Go through the records and report each line in which the word "Germany" occurs.

(Dataset entries)
⁂

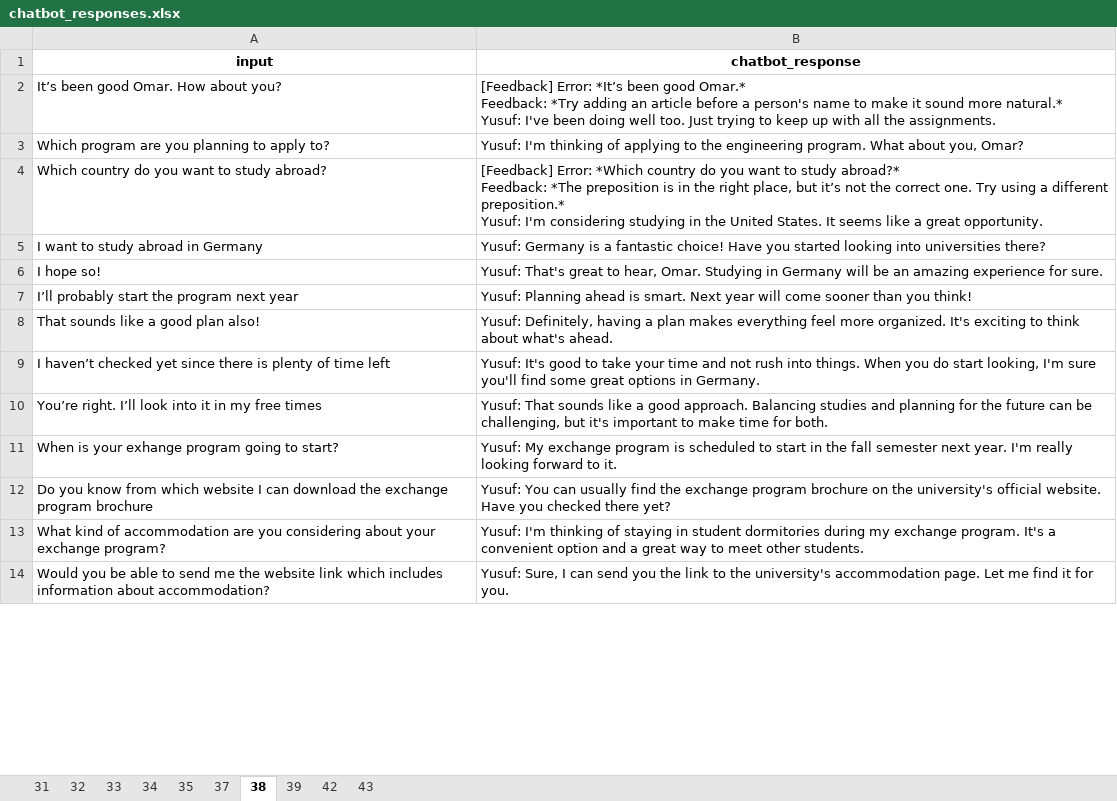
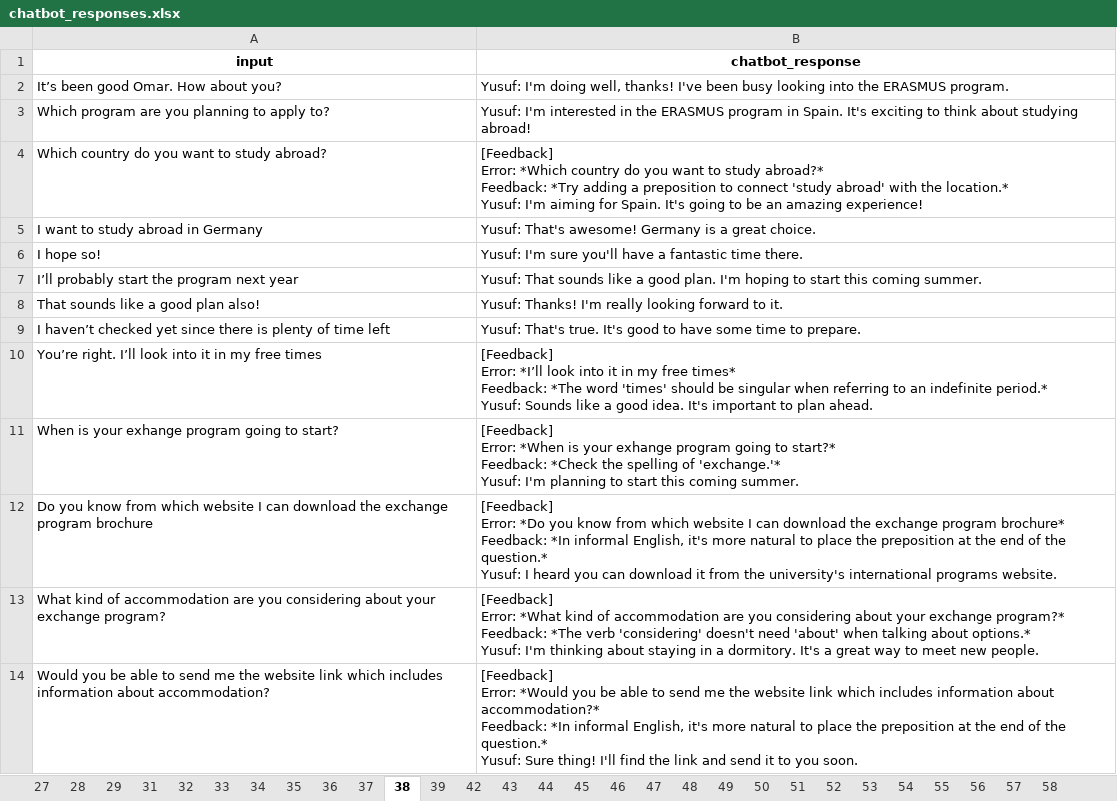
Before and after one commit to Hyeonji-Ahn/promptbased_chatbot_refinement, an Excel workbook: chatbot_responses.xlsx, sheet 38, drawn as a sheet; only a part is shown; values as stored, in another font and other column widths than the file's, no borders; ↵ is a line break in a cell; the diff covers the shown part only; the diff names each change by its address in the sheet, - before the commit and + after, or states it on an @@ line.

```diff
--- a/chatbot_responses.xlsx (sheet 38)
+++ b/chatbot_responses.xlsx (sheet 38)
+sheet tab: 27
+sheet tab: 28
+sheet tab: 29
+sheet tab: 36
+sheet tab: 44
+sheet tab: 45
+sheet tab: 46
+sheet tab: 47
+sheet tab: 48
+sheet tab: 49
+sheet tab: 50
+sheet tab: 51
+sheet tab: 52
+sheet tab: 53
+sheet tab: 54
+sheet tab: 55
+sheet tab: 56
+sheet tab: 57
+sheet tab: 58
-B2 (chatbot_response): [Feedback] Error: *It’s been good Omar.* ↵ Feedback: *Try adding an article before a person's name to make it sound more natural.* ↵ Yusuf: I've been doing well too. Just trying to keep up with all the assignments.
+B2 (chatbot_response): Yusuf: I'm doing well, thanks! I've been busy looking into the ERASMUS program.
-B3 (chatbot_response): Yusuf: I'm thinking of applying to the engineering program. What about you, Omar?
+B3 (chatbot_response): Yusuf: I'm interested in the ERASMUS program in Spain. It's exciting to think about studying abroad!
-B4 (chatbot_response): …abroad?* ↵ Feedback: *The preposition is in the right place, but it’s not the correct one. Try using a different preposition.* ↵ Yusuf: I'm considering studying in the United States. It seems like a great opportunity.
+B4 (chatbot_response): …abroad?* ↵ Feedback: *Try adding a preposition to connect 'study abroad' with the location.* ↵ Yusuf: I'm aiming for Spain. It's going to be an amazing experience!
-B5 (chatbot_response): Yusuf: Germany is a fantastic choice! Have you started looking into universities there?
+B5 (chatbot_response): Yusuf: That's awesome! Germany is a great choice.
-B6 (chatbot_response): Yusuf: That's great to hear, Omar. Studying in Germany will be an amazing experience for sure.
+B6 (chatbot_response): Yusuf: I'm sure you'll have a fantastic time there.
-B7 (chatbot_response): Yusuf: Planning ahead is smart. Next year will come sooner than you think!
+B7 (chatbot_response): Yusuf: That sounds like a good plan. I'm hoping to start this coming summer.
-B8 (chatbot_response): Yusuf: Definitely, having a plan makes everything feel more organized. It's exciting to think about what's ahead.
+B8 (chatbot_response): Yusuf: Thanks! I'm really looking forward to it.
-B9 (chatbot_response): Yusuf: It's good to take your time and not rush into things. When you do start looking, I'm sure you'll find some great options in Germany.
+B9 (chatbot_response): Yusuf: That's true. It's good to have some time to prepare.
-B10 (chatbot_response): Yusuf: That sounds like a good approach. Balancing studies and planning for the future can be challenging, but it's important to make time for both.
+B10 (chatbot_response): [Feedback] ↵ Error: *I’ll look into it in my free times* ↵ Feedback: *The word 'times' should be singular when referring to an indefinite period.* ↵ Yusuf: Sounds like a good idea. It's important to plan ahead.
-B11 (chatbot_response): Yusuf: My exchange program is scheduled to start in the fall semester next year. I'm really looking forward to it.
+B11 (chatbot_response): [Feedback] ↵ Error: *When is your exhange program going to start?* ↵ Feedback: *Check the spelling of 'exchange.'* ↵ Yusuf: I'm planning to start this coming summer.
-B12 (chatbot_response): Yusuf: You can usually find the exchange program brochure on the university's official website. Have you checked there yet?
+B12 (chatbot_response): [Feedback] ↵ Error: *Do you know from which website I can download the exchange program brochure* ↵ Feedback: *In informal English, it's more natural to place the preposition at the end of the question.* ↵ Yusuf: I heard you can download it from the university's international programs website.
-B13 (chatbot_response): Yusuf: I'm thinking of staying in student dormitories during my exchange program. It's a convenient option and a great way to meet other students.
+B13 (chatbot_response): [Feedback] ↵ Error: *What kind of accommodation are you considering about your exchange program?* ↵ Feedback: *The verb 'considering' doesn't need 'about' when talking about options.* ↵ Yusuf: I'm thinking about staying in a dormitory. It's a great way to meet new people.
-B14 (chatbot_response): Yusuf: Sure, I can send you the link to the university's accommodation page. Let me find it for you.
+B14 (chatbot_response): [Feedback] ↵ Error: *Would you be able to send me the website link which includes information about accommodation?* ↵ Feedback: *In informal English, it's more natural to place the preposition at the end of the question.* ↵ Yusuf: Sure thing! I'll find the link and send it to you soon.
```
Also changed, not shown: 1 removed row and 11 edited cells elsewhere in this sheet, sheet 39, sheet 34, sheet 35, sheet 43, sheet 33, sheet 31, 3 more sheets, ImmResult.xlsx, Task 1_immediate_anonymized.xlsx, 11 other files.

⁂

Exercise result ::
-B5 (chatbot_response): Yusuf: Germany is a fantastic choice! Have you started looking into universities there?
+B5 (chatbot_response): Yusuf: That's awesome! Germany is a great choice.
-B6 (chatbot_response): Yusuf: That's great to hear, Omar. Studying in Germany will be an amazing experience for sure.
-B9 (chatbot_response): Yusuf: It's good to take your time and not rush into things. When you do start looking, I'm sure you'll find some great options in Germany.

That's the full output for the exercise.